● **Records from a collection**
━━━━━━━━━━━━━━━━━━━━━━━━━━━━━━

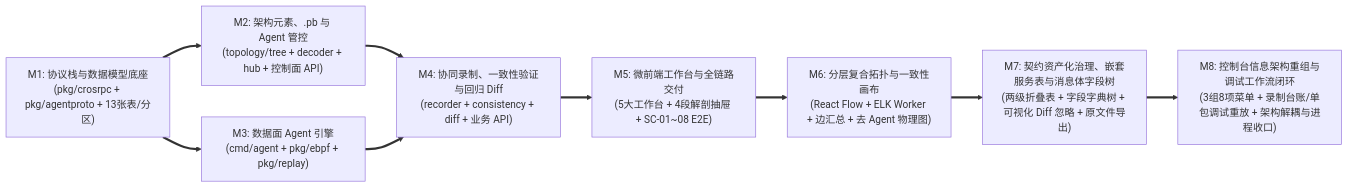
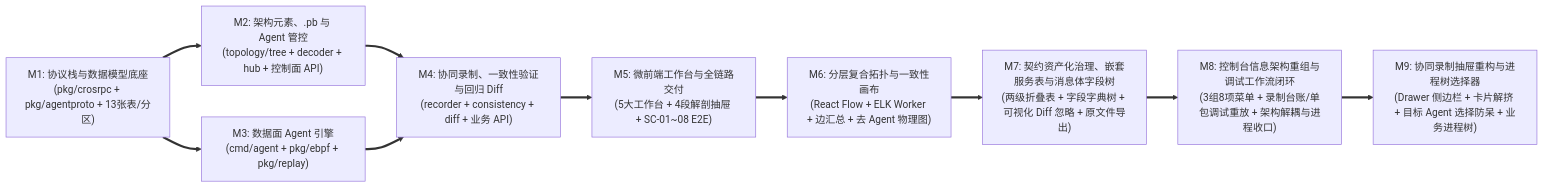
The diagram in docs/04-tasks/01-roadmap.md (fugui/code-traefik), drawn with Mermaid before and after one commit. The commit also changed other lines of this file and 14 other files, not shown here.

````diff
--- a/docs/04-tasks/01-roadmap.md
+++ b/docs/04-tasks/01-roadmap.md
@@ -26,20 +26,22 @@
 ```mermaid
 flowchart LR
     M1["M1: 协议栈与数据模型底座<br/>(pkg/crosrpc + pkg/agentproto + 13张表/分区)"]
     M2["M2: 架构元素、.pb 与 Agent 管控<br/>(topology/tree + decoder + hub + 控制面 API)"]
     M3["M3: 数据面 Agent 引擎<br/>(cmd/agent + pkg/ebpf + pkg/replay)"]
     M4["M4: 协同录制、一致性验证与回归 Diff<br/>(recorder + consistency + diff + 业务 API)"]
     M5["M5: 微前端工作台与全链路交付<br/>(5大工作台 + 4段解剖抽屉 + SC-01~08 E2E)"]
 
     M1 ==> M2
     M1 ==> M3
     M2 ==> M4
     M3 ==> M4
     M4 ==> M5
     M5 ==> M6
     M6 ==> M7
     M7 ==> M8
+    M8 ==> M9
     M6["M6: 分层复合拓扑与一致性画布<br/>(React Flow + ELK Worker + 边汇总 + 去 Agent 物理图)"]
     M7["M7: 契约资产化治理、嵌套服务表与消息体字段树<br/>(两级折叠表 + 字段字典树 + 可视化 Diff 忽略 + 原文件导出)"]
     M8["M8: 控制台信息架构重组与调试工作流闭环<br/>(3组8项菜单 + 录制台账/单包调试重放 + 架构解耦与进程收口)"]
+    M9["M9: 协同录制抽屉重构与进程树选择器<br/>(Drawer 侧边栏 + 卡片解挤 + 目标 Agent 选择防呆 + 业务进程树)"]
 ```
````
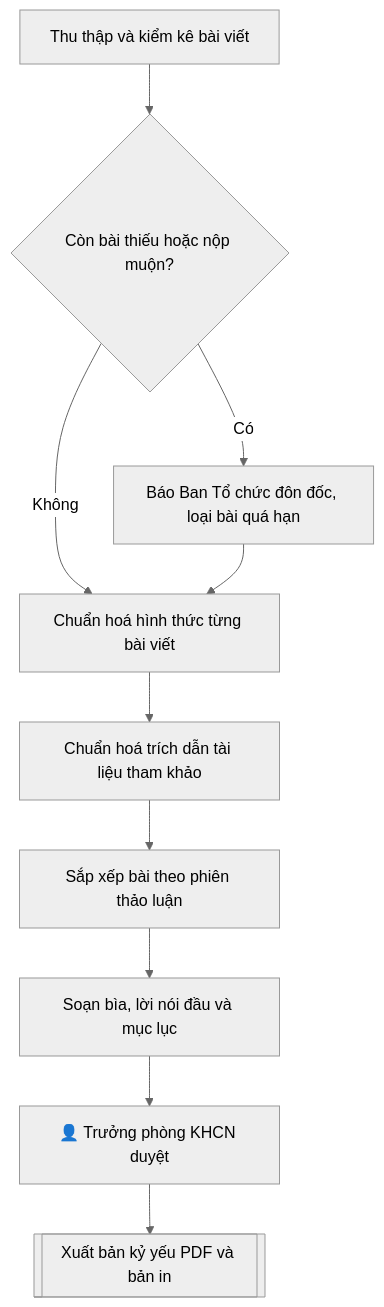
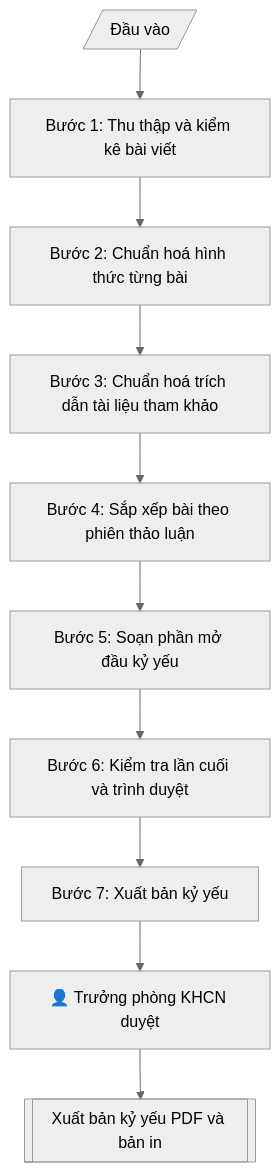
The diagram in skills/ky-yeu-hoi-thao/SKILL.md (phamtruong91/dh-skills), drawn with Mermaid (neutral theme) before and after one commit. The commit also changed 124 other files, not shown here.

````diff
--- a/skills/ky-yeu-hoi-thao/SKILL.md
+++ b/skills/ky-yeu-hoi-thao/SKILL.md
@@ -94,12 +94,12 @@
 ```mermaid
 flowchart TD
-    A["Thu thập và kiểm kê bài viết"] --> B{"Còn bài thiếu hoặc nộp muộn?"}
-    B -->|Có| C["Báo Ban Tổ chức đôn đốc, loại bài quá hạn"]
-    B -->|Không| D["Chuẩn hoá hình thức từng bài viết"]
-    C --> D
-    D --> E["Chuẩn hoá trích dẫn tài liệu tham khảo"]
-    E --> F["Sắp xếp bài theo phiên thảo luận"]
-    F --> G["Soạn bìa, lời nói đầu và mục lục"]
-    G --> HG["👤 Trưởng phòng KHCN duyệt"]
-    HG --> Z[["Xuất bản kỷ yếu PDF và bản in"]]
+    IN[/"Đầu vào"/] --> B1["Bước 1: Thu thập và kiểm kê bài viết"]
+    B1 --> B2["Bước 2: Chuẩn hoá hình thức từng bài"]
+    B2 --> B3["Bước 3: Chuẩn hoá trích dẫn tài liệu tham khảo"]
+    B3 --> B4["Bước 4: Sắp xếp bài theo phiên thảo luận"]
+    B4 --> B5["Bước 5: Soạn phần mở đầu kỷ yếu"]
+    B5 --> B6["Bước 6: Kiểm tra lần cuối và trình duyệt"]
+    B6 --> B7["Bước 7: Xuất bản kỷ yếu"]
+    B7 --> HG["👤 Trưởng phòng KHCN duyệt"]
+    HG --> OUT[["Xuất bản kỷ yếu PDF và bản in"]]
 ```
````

━━━━━━━━━━━━━━━━━━━━━━━━━━━━━━

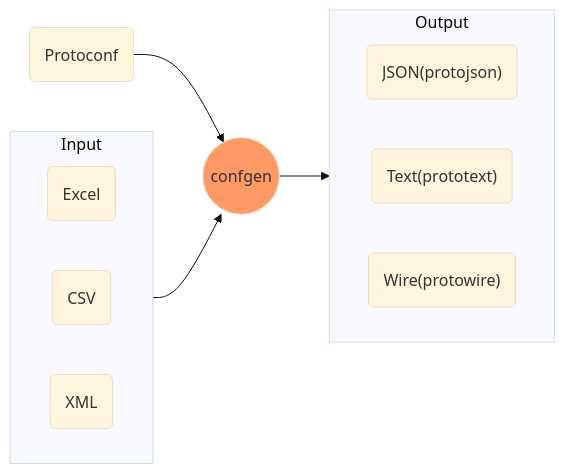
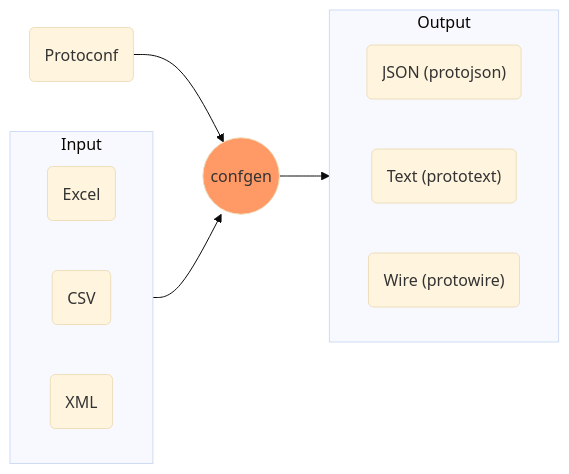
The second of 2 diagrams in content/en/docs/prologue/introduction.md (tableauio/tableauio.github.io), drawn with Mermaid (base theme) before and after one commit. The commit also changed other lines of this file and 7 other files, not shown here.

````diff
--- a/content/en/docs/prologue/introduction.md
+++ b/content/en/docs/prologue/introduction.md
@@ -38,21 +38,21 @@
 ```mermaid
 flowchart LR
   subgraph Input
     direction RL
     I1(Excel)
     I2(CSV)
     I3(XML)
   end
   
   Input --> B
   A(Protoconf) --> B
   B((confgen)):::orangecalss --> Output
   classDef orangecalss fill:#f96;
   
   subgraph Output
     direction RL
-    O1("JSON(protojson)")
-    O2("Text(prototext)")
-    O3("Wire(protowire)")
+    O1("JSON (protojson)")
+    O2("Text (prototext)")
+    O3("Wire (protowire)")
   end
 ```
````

━━━━━━━━━━━━━━━━━━━━━━━━━━━━━━

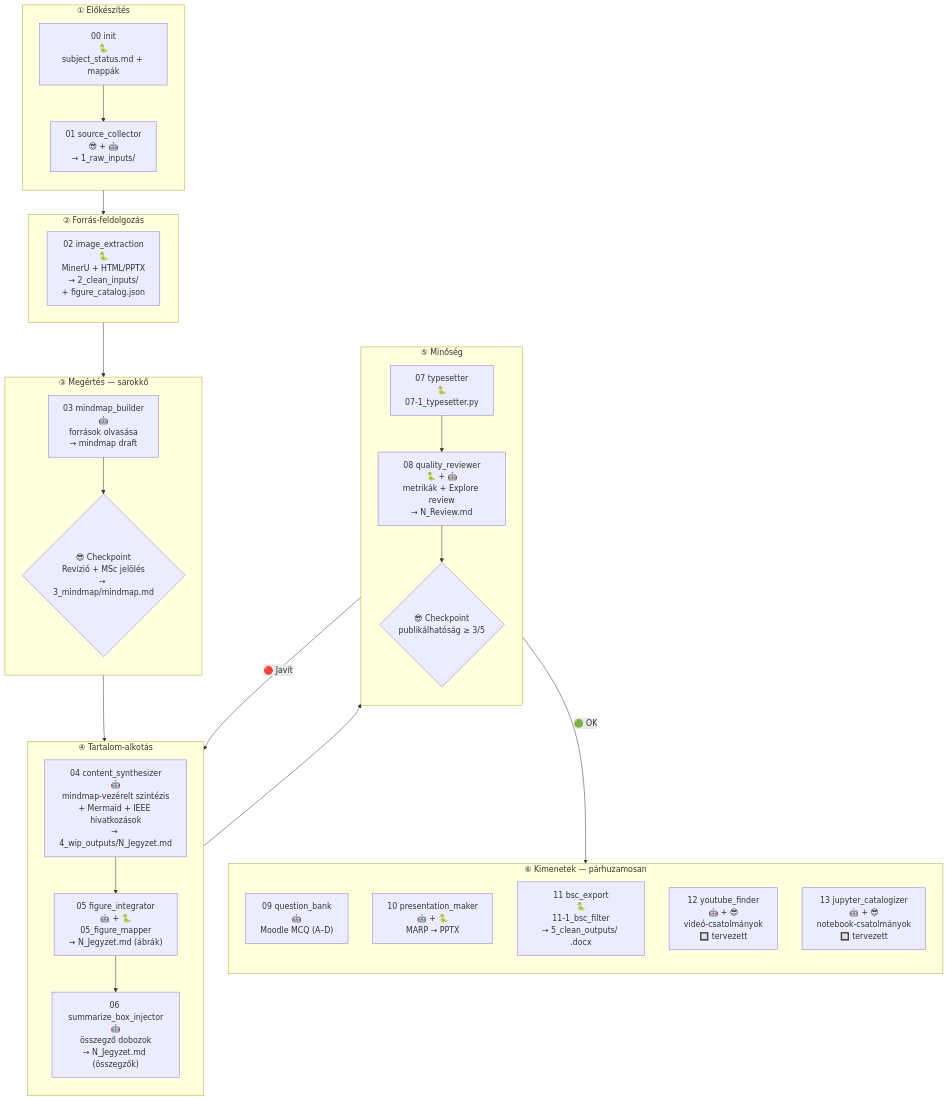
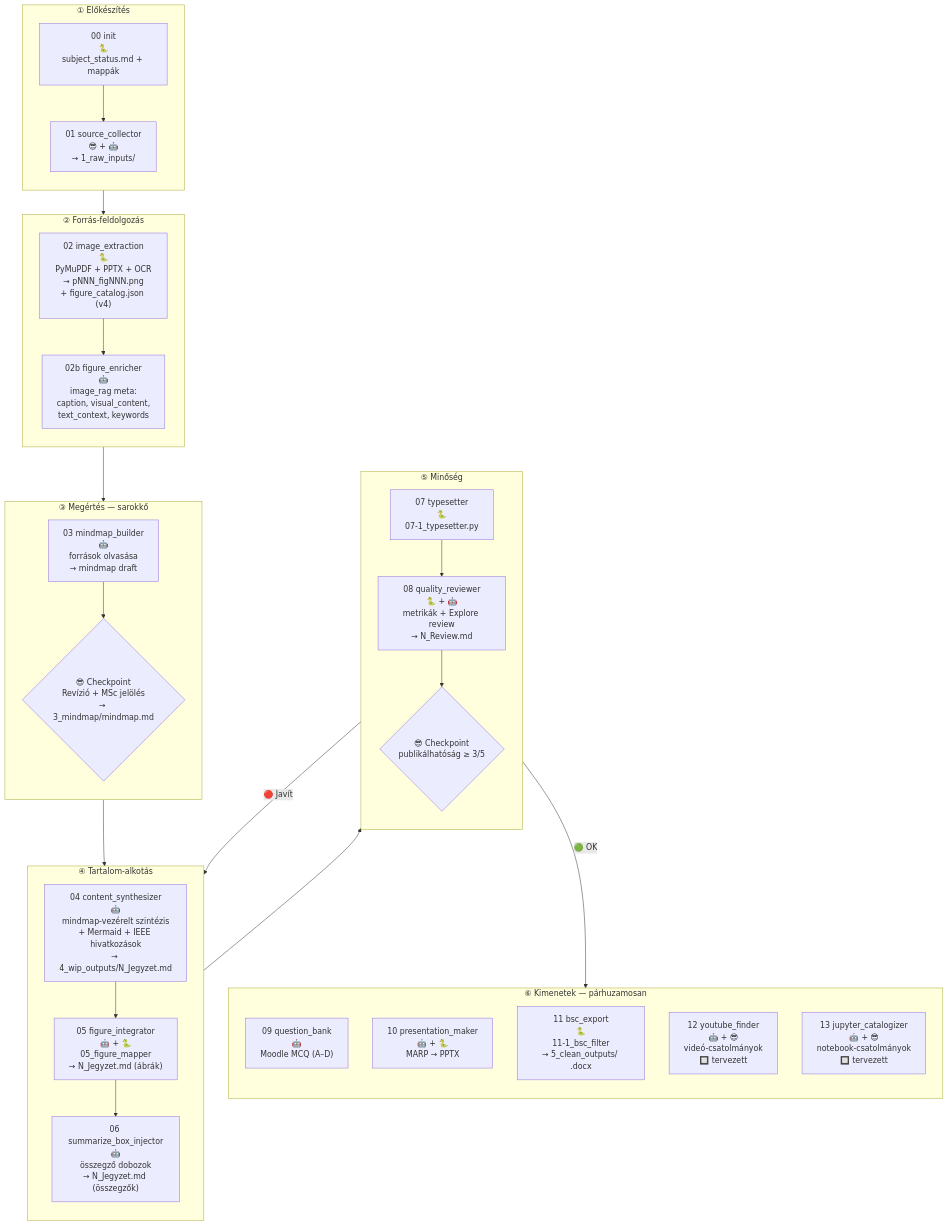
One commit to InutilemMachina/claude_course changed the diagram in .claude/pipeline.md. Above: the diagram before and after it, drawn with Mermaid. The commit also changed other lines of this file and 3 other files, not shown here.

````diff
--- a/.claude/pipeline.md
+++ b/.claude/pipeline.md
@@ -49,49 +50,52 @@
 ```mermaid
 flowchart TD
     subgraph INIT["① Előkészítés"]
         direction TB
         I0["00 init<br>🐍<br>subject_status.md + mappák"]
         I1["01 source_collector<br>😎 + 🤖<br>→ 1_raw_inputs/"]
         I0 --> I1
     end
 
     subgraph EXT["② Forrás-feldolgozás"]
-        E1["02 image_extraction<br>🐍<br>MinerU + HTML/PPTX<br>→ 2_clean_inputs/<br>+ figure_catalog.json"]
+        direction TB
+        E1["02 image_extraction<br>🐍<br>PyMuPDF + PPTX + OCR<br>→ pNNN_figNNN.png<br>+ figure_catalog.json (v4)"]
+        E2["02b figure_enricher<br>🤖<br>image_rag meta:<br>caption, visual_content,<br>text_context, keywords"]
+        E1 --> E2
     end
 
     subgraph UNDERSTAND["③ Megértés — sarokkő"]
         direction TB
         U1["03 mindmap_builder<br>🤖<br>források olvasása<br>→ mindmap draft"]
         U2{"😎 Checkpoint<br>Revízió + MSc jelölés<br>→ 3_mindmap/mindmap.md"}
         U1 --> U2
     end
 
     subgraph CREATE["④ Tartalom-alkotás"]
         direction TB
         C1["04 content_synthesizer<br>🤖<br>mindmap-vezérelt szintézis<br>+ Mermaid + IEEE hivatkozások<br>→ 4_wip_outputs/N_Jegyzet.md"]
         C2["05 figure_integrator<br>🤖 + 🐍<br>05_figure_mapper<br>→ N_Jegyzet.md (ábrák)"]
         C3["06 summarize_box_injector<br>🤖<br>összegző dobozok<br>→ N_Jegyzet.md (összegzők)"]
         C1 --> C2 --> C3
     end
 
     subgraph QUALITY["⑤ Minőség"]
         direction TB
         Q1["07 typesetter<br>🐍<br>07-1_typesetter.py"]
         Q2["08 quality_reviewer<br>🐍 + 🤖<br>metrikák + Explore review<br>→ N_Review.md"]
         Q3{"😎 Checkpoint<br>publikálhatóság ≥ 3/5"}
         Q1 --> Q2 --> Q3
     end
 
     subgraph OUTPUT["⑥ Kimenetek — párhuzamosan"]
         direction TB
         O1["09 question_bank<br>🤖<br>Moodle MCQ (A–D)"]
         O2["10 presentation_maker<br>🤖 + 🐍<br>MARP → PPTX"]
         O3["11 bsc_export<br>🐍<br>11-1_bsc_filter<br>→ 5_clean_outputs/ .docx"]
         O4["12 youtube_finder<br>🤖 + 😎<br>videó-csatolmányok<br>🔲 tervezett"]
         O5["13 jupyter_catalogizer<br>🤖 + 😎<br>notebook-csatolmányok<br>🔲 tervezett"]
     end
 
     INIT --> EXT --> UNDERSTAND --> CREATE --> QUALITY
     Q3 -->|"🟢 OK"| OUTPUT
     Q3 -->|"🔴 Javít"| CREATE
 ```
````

━━━━━━━━━━━━━━━━━━━━━━━━━━━━━━

● **HOW TO COMPLETE THIS TASK**
Search the lines above for the string "docs" and copy each line that has it.

● **SOLVED EXERCISE**
The diagram in docs/04-tasks/01-roadmap.md (fugui/code-traefik), drawn with Mermaid before and after one commit. The commit also changed other lines of this file and 14 other files, not shown here.
--- a/docs/04-tasks/01-roadmap.md
+++ b/docs/04-tasks/01-roadmap.md
The second of 2 diagrams in content/en/docs/prologue/introduction.md (tableauio/tableauio.github.io), drawn with Mermaid (base theme) before and after one commit. The commit also changed other lines of this file and 7 other files, not shown here.
--- a/content/en/docs/prologue/introduction.md
+++ b/content/en/docs/prologue/introduction.md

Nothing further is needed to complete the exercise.